(Screenshot and code edit data)
══════════
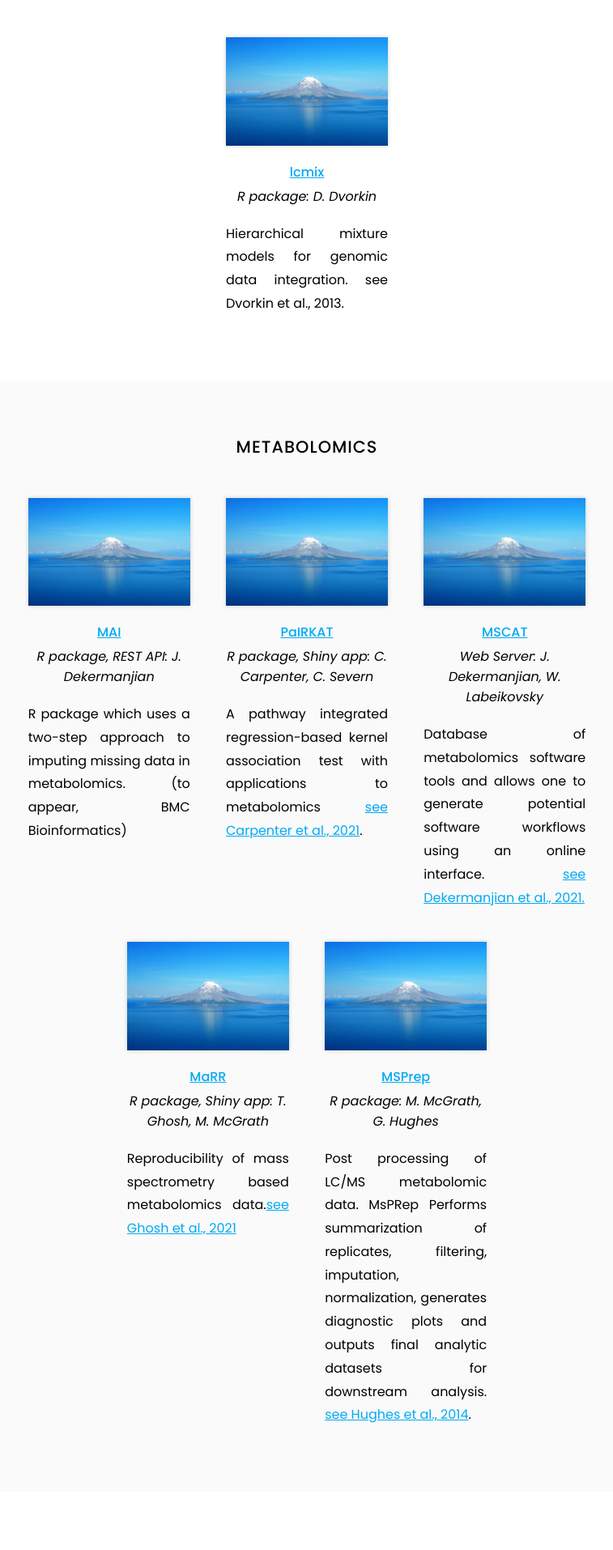
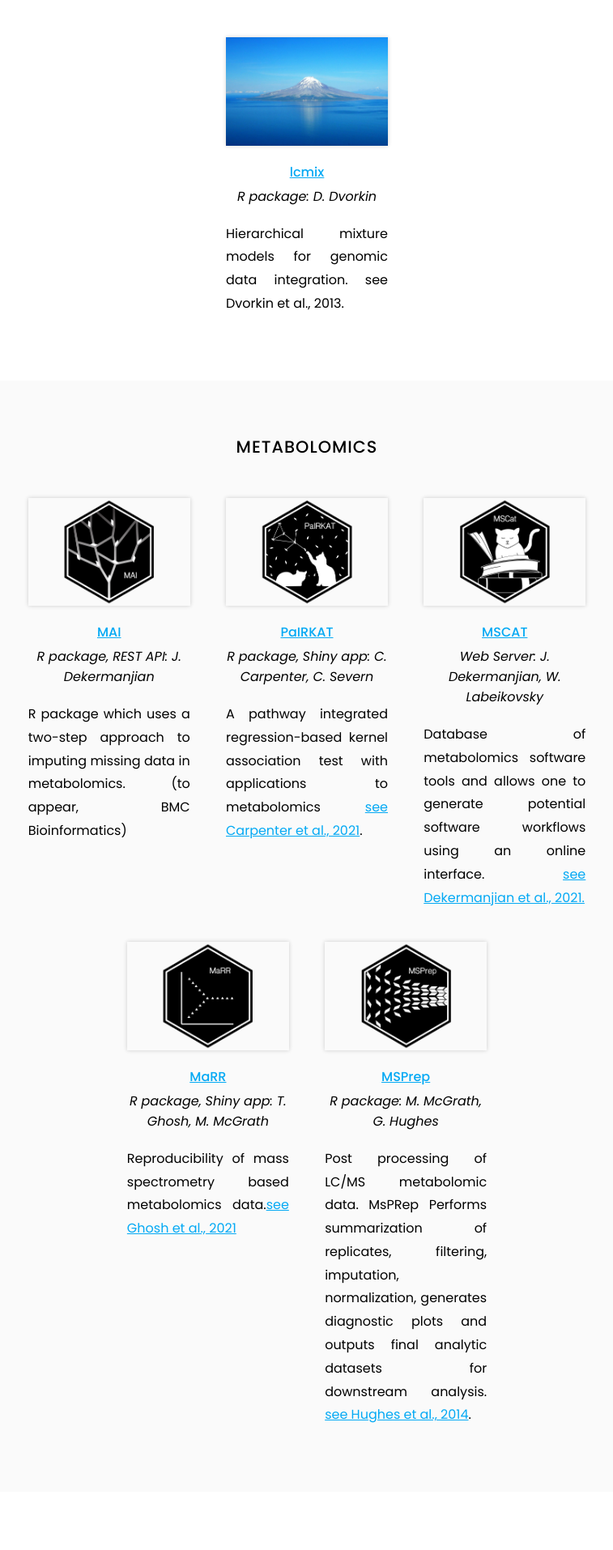
Before and after one commit to KechrisLab/kechrislab.github.io, a Jekyll site: the page built from tools/index.md, in a window 1280 px wide. Shown: the part 1191-3105 px from the top of the page at 81% size, without its empty margins (261-1018 px from the left). Built offline with Jekyll 4.4.1, drawn with Linux system fonts in a browser that asks for light colours.

Commit message:
Update tools.yaml

```diff
--- a/_data/tools.yaml
+++ b/_data/tools.yaml
@@ -29,35 +29,35 @@
 - title: MAI
   subtitle: "R package, REST API: J. Dekermanjian"
   group: METABOLOMICS
-  image: images/photo.jpg
+  image: images/MAI.png
   link: https://github.com/KechrisLab/MAI
   description: R package which uses a two-step approach to imputing missing data in metabolomics. (to appear, BMC Bioinformatics)
 
 - title: PaIRKAT
   subtitle: "R package, Shiny app: C. Carpenter, C. Severn"
   group: METABOLOMICS
-  image: images/photo.jpg
+  image: images/PaIRKAT.png
   link: https://github.com/Ghoshlab/pairkat
   description: A pathway integrated regression-based kernel association test with applications to metabolomics [see Carpenter et al., 2021](https://pubmed.ncbi.nlm.nih.gov/34677393/).
 
 - title: MSCAT
   subtitle: "Web Server: J. Dekermanjian, W. Labeikovsky"
   group: METABOLOMICS
-  image: images/photo.jpg
+  image: images/MSCat.png
   link: https://mscat.metabolomicsworkbench.org/
   description: Database of metabolomics software tools and allows one to generate potential software workflows using an online interface. [see Dekermanjian et al., 2021.](https://pubmed.ncbi.nlm.nih.gov/34677393/)
 
 - title: MaRR
   subtitle: "R package, Shiny app: T. Ghosh, M. McGrath"
   group: METABOLOMICS
-  image: images/photo.jpg
+  image: images/Marr.png
   link: https://github.com/Ghoshlab/marr
   description: Reproducibility of mass spectrometry based metabolomics data.[see Ghosh et al., 2021](https://pubmed.ncbi.nlm.nih.gov/34493210/)
 
 - title: MSPrep
   subtitle: "R package: M. McGrath, G. Hughes"
   group: METABOLOMICS
-  image: images/photo.jpg
+  image: images/MSPrep.png
   link: https://github.com/KechrisLab/MSPrep
   description: Post processing of LC/MS metabolomic data. MsPRep Performs summarization of replicates, filtering, imputation, normalization, generates diagnostic plots and outputs final analytic datasets for downstream analysis. [see Hughes et al., 2014](https://www.ncbi.nlm.nih.gov/pubmed/24174567).
 
```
══════════
Filter the records for lines containing the word "subtitle" and copy each one.

   subtitle: "R package, REST API: J. Dekermanjian"
   subtitle: "R package, Shiny app: C. Carpenter, C. Severn"
   subtitle: "Web Server: J. Dekermanjian, W. Labeikovsky"
   subtitle: "R package, Shiny app: T. Ghosh, M. McGrath"
   subtitle: "R package: M. McGrath, G. Hughes"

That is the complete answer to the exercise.